What the task asks
Search the listing for "carttotal" and copy every line where it appears.

Given records
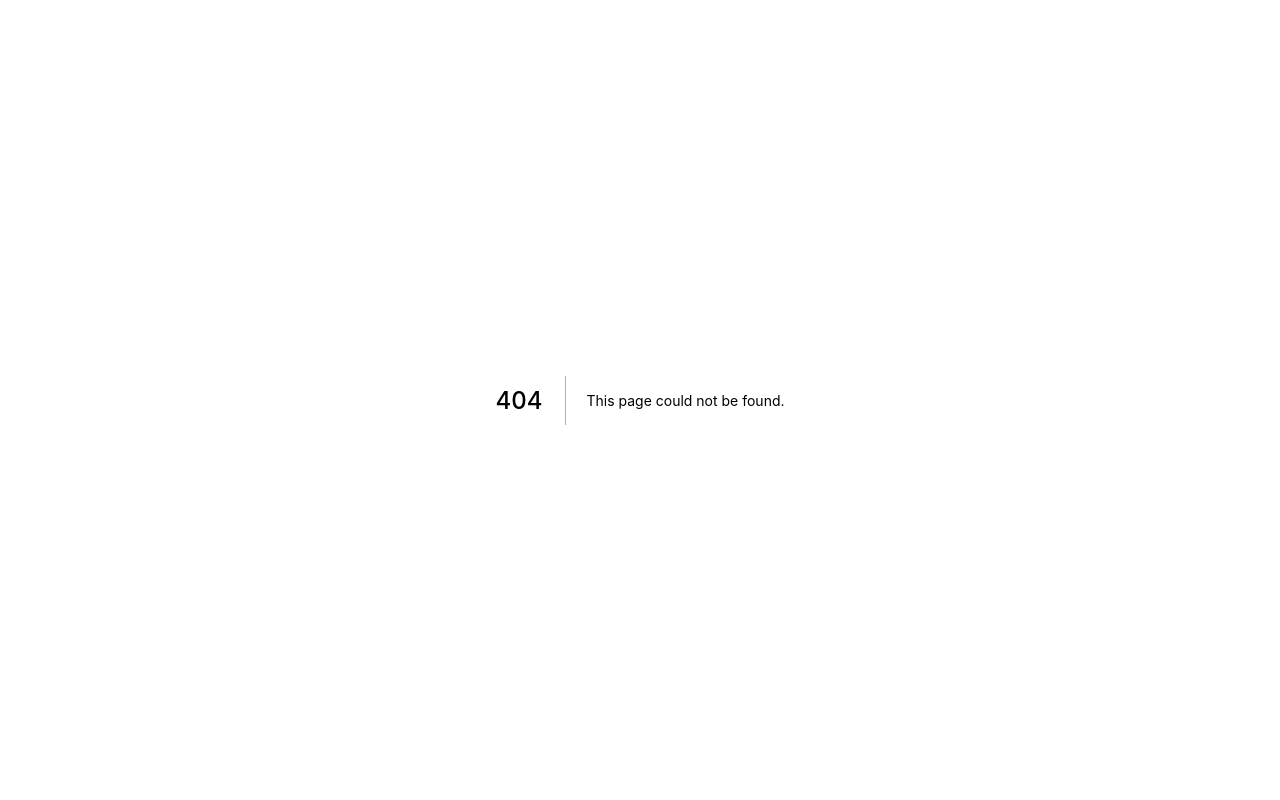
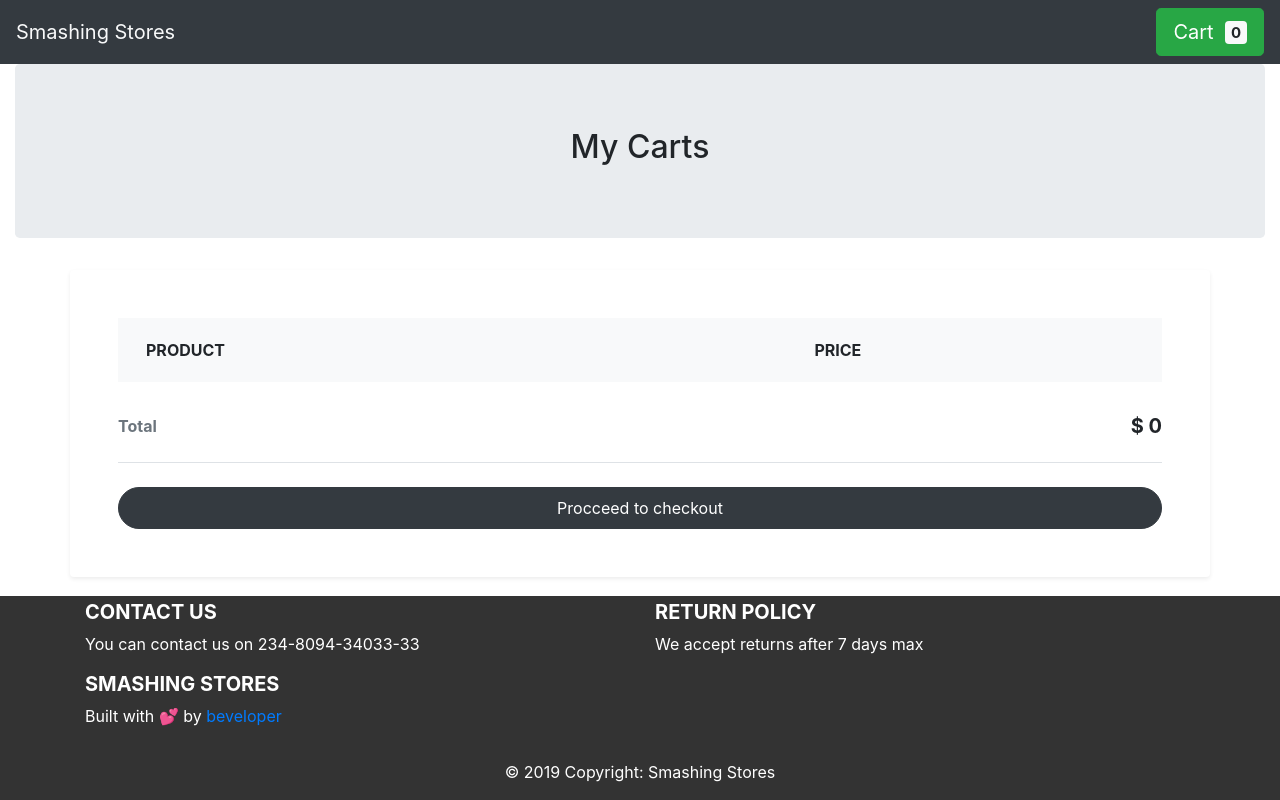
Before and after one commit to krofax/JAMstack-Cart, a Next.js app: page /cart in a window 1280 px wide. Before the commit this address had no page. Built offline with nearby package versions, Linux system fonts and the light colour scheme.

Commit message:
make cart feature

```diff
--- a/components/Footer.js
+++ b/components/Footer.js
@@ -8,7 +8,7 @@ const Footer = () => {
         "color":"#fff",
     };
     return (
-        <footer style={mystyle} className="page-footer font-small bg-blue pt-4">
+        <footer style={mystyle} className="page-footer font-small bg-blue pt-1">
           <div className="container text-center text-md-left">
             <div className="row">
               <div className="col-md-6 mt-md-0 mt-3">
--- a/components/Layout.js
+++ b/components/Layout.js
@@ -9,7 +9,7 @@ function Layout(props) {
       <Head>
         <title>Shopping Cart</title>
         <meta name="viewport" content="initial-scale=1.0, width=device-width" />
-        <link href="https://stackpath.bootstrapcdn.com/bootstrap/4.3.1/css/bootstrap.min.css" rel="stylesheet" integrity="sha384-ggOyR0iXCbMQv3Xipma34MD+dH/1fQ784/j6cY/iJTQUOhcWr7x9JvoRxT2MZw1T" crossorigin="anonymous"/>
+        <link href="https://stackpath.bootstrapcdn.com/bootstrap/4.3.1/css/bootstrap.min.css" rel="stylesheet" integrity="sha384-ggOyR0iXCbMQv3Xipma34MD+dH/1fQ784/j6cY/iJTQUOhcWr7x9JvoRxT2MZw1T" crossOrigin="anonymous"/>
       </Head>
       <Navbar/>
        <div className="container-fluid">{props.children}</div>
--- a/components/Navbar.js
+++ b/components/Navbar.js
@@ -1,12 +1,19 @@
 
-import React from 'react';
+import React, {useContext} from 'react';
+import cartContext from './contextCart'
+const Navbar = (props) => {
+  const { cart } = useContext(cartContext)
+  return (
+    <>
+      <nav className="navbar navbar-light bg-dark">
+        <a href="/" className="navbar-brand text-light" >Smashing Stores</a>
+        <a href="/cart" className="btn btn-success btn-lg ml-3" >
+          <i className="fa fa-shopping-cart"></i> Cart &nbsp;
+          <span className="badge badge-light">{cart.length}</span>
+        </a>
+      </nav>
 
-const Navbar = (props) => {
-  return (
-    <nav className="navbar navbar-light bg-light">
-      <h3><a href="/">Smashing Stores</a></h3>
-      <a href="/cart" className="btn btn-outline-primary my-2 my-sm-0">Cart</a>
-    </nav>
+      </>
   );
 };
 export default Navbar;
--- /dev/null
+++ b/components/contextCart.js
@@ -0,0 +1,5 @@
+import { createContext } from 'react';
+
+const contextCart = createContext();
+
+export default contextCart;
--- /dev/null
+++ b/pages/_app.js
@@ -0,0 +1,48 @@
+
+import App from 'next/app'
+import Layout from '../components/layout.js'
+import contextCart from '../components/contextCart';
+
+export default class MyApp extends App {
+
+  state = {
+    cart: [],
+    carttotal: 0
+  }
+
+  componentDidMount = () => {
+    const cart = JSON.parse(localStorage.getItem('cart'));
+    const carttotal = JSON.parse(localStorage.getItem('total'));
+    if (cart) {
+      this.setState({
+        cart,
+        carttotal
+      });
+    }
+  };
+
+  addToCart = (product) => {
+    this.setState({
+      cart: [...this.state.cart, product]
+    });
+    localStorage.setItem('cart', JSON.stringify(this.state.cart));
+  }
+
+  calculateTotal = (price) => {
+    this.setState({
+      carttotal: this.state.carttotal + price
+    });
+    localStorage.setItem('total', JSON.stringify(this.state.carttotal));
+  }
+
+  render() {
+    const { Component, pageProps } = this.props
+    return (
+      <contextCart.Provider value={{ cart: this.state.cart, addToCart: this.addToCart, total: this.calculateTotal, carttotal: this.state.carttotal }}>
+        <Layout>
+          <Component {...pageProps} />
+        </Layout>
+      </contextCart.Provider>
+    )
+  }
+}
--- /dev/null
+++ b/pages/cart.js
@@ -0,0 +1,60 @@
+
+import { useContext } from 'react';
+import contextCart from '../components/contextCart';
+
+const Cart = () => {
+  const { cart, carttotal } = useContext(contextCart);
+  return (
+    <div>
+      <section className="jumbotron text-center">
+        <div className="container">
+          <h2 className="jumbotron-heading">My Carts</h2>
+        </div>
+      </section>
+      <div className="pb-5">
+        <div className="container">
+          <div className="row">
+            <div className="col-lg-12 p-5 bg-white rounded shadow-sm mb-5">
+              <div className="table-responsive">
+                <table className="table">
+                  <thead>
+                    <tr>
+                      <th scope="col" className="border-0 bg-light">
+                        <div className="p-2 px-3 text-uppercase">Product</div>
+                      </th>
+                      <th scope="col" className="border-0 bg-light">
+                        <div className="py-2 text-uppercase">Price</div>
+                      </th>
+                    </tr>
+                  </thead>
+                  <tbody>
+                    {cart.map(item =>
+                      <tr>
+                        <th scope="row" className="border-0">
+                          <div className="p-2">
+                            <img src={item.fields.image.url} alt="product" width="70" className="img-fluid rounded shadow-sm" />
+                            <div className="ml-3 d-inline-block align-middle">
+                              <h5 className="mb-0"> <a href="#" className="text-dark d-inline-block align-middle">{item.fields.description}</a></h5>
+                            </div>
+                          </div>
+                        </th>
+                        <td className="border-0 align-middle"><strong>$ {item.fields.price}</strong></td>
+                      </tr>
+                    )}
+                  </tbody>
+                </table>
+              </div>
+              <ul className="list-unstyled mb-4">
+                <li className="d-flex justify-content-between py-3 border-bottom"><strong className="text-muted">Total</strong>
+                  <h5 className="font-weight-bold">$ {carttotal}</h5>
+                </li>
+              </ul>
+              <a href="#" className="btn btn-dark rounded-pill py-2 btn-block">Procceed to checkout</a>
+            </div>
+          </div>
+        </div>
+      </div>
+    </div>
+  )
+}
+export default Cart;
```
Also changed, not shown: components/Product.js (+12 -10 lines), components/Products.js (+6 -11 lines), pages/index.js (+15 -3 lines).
...
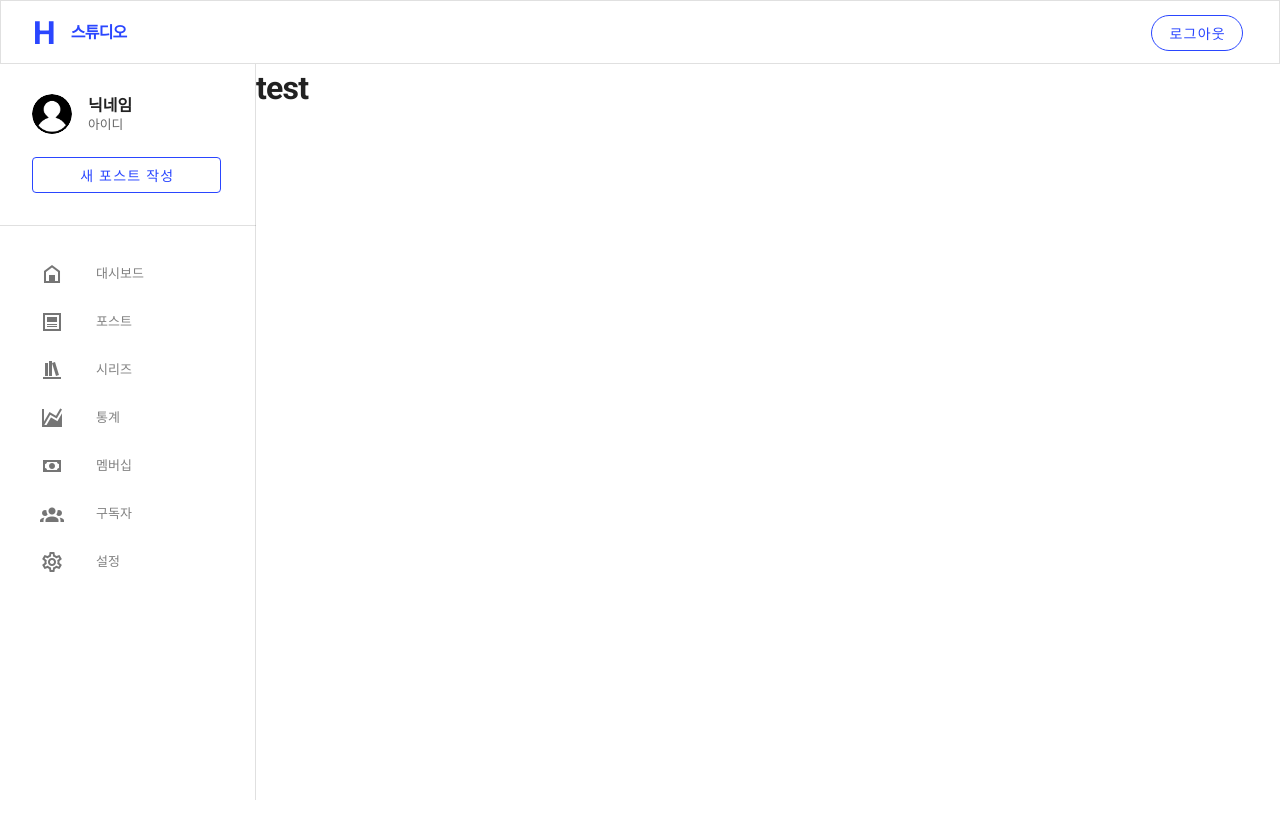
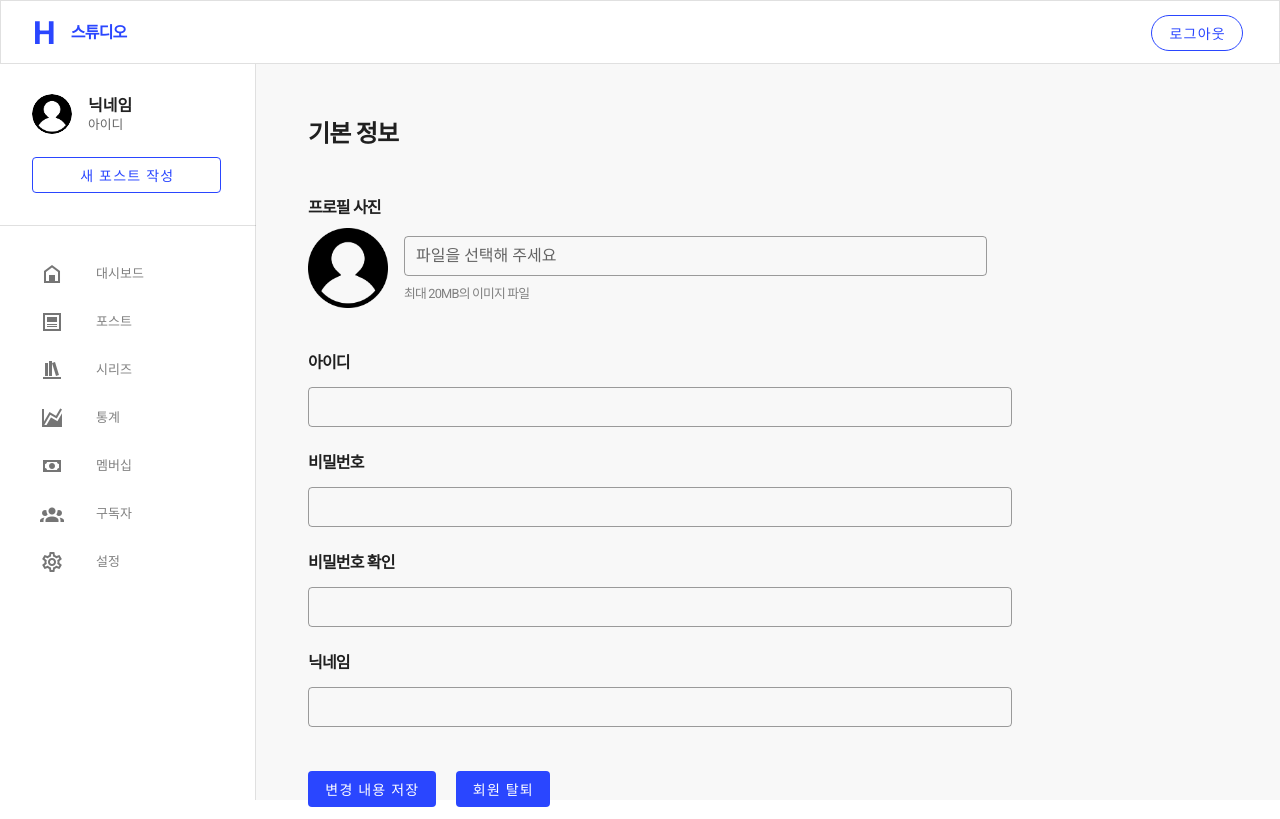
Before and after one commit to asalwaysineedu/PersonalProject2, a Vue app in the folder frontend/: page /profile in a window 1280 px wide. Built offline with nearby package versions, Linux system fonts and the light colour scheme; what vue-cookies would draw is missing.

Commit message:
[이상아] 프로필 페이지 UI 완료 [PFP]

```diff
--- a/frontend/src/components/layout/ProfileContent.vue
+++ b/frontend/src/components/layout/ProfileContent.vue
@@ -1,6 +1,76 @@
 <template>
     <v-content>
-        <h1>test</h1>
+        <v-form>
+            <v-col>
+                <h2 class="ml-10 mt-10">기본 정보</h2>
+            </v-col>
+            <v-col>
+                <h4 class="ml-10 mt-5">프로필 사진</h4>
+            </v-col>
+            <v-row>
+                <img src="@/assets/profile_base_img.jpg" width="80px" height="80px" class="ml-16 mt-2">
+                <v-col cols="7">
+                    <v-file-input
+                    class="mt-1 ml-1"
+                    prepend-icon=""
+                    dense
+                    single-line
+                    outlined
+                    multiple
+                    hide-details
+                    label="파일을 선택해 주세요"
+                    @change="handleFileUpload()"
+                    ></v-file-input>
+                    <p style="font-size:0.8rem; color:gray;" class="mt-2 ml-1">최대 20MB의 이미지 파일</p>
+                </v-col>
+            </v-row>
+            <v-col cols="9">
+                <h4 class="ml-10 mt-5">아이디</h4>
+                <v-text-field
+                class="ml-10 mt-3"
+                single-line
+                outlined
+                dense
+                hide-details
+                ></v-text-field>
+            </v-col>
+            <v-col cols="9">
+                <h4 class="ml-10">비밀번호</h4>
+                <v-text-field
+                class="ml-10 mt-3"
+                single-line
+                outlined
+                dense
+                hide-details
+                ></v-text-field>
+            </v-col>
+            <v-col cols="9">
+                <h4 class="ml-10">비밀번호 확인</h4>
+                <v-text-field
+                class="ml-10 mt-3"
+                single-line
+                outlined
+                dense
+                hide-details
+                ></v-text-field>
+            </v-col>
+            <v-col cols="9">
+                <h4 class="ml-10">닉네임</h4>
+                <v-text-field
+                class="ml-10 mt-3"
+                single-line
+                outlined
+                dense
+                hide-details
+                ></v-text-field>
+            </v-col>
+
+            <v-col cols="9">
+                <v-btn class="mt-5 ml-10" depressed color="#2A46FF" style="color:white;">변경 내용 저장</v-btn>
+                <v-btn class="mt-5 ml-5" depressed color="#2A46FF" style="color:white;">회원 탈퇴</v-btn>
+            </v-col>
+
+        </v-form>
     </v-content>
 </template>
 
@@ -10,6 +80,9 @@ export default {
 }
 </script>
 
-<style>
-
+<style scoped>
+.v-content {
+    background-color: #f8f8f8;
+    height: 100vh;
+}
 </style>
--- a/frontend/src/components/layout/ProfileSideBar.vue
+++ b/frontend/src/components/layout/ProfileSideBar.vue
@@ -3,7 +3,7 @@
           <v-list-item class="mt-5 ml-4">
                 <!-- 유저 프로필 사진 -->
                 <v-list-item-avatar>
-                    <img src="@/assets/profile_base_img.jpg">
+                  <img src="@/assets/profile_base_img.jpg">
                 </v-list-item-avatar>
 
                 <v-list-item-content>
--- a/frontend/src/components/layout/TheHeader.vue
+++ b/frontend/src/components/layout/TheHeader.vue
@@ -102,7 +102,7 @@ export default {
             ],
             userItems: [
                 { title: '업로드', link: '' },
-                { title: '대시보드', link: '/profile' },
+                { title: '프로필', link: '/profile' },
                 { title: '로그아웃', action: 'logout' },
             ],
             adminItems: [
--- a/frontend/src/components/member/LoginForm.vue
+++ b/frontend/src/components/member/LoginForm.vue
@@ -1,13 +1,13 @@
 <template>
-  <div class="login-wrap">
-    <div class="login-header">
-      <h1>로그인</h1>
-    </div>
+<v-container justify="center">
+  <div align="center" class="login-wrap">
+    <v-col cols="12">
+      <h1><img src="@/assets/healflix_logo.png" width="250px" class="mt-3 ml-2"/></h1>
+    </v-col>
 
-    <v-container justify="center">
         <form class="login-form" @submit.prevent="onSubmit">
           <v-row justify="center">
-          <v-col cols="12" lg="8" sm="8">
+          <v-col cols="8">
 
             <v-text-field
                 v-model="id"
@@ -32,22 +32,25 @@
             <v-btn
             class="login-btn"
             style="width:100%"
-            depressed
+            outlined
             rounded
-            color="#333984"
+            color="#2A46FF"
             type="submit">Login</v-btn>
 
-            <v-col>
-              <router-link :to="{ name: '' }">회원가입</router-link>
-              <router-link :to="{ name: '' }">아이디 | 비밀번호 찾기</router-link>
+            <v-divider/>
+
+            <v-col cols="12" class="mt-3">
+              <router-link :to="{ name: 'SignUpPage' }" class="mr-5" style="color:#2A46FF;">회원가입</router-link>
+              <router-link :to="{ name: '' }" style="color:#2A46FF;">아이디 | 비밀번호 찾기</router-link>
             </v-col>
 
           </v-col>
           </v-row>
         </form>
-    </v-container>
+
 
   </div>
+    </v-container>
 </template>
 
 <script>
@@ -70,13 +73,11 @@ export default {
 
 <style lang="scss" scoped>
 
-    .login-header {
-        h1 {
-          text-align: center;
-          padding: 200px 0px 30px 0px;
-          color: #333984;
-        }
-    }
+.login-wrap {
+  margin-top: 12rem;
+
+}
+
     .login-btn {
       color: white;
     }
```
--
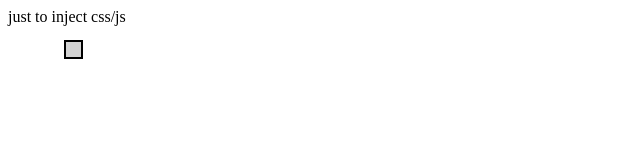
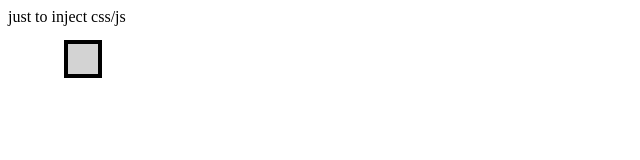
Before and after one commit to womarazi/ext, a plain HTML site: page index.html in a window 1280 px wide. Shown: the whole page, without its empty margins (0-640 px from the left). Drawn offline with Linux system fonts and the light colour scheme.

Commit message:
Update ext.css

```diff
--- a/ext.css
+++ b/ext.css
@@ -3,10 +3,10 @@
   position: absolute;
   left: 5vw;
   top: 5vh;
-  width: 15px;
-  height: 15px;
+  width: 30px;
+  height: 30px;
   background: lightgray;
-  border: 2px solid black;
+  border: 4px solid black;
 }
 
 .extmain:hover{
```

Response box
+    carttotal: 0
+    const carttotal = JSON.parse(localStorage.getItem('total'));
+        carttotal
+      carttotal: this.state.carttotal + price
+    localStorage.setItem('total', JSON.stringify(this.state.carttotal));
+      <contextCart.Provider value={{ cart: this.state.cart, addToCart: this.addToCart, total: this.calculateTotal, carttotal: this.state.carttotal }}>
+  const { cart, carttotal } = useContext(contextCart);
+                  <h5 className="font-weight-bold">$ {carttotal}</h5>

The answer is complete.